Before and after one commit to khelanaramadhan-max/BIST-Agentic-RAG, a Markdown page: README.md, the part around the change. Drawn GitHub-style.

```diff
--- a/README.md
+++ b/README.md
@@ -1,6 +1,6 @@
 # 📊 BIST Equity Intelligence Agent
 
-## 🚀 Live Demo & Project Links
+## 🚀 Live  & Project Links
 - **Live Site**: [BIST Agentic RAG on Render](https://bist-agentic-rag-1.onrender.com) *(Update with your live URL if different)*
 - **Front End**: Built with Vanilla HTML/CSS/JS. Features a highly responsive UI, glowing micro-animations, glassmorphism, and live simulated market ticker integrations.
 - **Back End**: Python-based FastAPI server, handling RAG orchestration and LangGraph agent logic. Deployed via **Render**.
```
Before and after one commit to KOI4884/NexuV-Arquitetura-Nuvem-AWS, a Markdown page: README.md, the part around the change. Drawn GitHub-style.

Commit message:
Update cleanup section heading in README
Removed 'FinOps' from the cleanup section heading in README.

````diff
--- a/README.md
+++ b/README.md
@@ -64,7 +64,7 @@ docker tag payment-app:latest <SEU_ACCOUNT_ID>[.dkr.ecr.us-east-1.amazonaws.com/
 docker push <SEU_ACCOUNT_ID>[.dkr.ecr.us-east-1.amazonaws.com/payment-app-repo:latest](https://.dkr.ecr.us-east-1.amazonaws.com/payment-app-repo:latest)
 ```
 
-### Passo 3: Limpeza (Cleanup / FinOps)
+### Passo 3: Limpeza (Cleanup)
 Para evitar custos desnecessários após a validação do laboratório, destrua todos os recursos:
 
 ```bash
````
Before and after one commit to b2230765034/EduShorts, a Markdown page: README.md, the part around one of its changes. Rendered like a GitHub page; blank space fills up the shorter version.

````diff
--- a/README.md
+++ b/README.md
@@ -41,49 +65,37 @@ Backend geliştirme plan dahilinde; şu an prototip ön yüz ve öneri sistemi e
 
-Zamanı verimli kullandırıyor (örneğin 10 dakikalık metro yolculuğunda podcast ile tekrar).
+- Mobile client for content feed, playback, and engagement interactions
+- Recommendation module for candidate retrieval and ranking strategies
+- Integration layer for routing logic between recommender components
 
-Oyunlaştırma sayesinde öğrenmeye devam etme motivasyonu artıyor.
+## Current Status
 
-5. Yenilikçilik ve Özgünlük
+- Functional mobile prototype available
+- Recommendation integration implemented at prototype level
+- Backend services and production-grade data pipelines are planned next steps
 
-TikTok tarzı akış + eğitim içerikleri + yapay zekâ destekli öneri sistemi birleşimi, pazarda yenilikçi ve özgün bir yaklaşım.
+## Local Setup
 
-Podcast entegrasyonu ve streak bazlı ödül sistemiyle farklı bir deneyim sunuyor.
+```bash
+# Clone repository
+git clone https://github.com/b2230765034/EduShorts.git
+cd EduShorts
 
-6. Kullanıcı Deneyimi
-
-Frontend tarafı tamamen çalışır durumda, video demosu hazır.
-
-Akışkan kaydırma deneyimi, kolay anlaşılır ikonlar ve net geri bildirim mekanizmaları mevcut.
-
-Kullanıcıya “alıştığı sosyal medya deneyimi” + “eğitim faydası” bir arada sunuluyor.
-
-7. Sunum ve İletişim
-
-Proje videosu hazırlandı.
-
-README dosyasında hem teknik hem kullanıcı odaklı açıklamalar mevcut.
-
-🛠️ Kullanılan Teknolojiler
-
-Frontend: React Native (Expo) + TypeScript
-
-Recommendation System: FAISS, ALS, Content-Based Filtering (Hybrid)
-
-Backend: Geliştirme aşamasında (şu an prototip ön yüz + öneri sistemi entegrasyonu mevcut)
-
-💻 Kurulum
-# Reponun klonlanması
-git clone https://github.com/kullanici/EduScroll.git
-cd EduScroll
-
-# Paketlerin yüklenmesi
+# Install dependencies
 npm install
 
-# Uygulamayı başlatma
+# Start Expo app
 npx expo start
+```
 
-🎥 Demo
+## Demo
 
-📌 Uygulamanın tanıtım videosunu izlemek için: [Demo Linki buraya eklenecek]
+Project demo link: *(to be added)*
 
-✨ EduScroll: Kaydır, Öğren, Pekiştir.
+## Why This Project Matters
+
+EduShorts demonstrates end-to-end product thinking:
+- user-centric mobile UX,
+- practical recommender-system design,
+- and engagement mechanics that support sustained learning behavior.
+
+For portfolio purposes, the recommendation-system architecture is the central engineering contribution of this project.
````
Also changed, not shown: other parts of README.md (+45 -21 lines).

++++

BRIEF: Give a word-for-word restatement of every record.

EXERCISE RESPONSE:
Before and after one commit to khelanaramadhan-max/BIST-Agentic-RAG, a Markdown page: README.md, the part around the change. Drawn GitHub-style.

```diff
--- a/README.md
+++ b/README.md
@@ -1,6 +1,6 @@
 # 📊 BIST Equity Intelligence Agent
 
-## 🚀 Live Demo & Project Links
+## 🚀 Live  & Project Links
 - **Live Site**: [BIST Agentic RAG on Render](https://bist-agentic-rag-1.onrender.com) *(Update with your live URL if different)*
 - **Front End**: Built with Vanilla HTML/CSS/JS. Features a highly responsive UI, glowing micro-animations, glassmorphism, and live simulated market ticker integrations.
 - **Back End**: Python-based FastAPI server, handling RAG orchestration and LangGraph agent logic. Deployed via **Render**.
```
Before and after one commit to KOI4884/NexuV-Arquitetura-Nuvem-AWS, a Markdown page: README.md, the part around the change. Drawn GitHub-style.

Commit message:
Update cleanup section heading in README
Removed 'FinOps' from the cleanup section heading in README.

````diff
--- a/README.md
+++ b/README.md
@@ -64,7 +64,7 @@ docker tag payment-app:latest <SEU_ACCOUNT_ID>[.dkr.ecr.us-east-1.amazonaws.com/
 docker push <SEU_ACCOUNT_ID>[.dkr.ecr.us-east-1.amazonaws.com/payment-app-repo:latest](https://.dkr.ecr.us-east-1.amazonaws.com/payment-app-repo:latest)
 ```
 
-### Passo 3: Limpeza (Cleanup / FinOps)
+### Passo 3: Limpeza (Cleanup)
 Para evitar custos desnecessários após a validação do laboratório, destrua todos os recursos:
 
 ```bash
````
Before and after one commit to b2230765034/EduShorts, a Markdown page: README.md, the part around one of its changes. Rendered like a GitHub page; blank space fills up the shorter version.

````diff
--- a/README.md
+++ b/README.md
@@ -41,49 +65,37 @@ Backend geliştirme plan dahilinde; şu an prototip ön yüz ve öneri sistemi e
 
-Zamanı verimli kullandırıyor (örneğin 10 dakikalık metro yolculuğunda podcast ile tekrar).
+- Mobile client for content feed, playback, and engagement interactions
+- Recommendation module for candidate retrieval and ranking strategies
+- Integration layer for routing logic between recommender components
 
-Oyunlaştırma sayesinde öğrenmeye devam etme motivasyonu artıyor.
+## Current Status
 
-5. Yenilikçilik ve Özgünlük
+- Functional mobile prototype available
+- Recommendation integration implemented at prototype level
+- Backend services and production-grade data pipelines are planned next steps
 
-TikTok tarzı akış + eğitim içerikleri + yapay zekâ destekli öneri sistemi birleşimi, pazarda yenilikçi ve özgün bir yaklaşım.
+## Local Setup
 
-Podcast entegrasyonu ve streak bazlı ödül sistemiyle farklı bir deneyim sunuyor.
+```bash
+# Clone repository
+git clone https://github.com/b2230765034/EduShorts.git
+cd EduShorts
 
-6. Kullanıcı Deneyimi
-
-Frontend tarafı tamamen çalışır durumda, video demosu hazır.
-
-Akışkan kaydırma deneyimi, kolay anlaşılır ikonlar ve net geri bildirim mekanizmaları mevcut.
-
-Kullanıcıya “alıştığı sosyal medya deneyimi” + “eğitim faydası” bir arada sunuluyor.
-
-7. Sunum ve İletişim
-
-Proje videosu hazırlandı.
-
-README dosyasında hem teknik hem kullanıcı odaklı açıklamalar mevcut.
-
-🛠️ Kullanılan Teknolojiler
-
-Frontend: React Native (Expo) + TypeScript
-
-Recommendation System: FAISS, ALS, Content-Based Filtering (Hybrid)
-
-Backend: Geliştirme aşamasında (şu an prototip ön yüz + öneri sistemi entegrasyonu mevcut)
-
-💻 Kurulum
-# Reponun klonlanması
-git clone https://github.com/kullanici/EduScroll.git
-cd EduScroll
-
-# Paketlerin yüklenmesi
+# Install dependencies
 npm install
 
-# Uygulamayı başlatma
+# Start Expo app
 npx expo start
+```
 
-🎥 Demo
+## Demo
 
-📌 Uygulamanın tanıtım videosunu izlemek için: [Demo Linki buraya eklenecek]
+Project demo link: *(to be added)*
 
-✨ EduScroll: Kaydır, Öğren, Pekiştir.
+## Why This Project Matters
+
+EduShorts demonstrates end-to-end product thinking:
+- user-centric mobile UX,
+- practical recommender-system design,
+- and engagement mechanics that support sustained learning behavior.
+
+For portfolio purposes, the recommendation-system architecture is the central engineering contribution of this project.
````
Also changed, not shown: other parts of README.md (+45 -21 lines).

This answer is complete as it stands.